800 donations over 40 years for Barry blood donor
10:03am Thursday 10th July 2014 in News
AN incredible milestone has been reached by a Barry man who has been awarded for his 800th blood donation.
Howard Provis, 58, of Green Lawns, Barry has been travelling to Cardiff to donate blood once every four weeks for the last 40 years.
The Welsh Blood Service presented Howard, a funeral arranger at AG Adams and Sons Funeral Directors, with a certificate and a crystal decanter to mark his achievement, something that is reached by donors "few and far between" according to a spokeswoman.
"Congratulations to Mr Provis on his wonderful achievement," the spokeswoman for the Welsh Blood Service said.
"We are so proud and grateful for the help we receive from our committed and dedicated donors. We couldn't supply our hospitals with the vital blood products they need without people like Mr Provis taking the time to help save lives in Wales. We can't say thank you enough."
Howard, a former primary school teacher, has always been committed to helping people - beginning with joining St John's Ambulance as a teenager.
He also worked as a lifeguard while in college and went on to volunteer with many, many groups across Barry and south Wales including the NHS Welsh Ambulance First Responders and the Royal Air Force Association.
Howard's blood donating began at the age of 18 when he went along with his ambulance driver father and has never looked back.
"At the time you had to be 18, and you could only give blood every six months," Howard said.
"My father gave blood twice a year for 25 years. It's just in my nature to want to give, it's in my makeup.
"I just thought it was the right thing to do. To follow in my father's footsteps."
The introduction of the Apheresis donation method enabled Howard to donate once every four weeks and so that's what he did.
Howard remains motivated to donate as often as possible and he hopes to reach his 1000th donation mark in five years time.

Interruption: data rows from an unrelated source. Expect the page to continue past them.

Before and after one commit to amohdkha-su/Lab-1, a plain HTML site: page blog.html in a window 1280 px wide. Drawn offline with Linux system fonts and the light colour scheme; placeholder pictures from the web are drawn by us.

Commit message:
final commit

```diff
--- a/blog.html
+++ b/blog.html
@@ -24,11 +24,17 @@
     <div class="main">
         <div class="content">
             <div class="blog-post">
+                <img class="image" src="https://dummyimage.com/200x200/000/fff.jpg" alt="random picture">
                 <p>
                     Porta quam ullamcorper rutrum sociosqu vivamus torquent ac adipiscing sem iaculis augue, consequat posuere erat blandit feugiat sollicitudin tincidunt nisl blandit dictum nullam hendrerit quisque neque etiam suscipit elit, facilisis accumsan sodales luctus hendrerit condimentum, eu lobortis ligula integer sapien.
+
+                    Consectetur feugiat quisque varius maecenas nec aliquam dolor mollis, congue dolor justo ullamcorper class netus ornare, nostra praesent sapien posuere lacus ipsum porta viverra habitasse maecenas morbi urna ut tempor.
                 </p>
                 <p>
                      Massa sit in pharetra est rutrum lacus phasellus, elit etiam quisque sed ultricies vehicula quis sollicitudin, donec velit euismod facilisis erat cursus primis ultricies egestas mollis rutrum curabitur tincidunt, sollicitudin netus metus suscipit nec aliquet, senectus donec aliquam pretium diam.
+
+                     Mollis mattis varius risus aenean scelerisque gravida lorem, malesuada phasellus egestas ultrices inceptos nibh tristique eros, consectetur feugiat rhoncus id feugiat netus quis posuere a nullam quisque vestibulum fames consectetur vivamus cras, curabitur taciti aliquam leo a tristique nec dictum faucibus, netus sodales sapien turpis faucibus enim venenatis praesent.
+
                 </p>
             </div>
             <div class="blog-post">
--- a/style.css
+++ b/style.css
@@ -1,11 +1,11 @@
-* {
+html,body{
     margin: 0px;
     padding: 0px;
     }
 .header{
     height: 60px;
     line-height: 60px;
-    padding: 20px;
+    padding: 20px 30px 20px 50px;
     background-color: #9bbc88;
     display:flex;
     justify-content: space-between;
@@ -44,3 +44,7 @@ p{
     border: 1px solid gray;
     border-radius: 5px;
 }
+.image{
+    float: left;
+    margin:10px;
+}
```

"One of the most motivating factors is when you go in to give blood and you are told that you are matched with someone. That means that someone who is ill is desperately waiting for your blood there and then.
"To know that unit of blood will be getting supplied to someone who needs it is very motivating."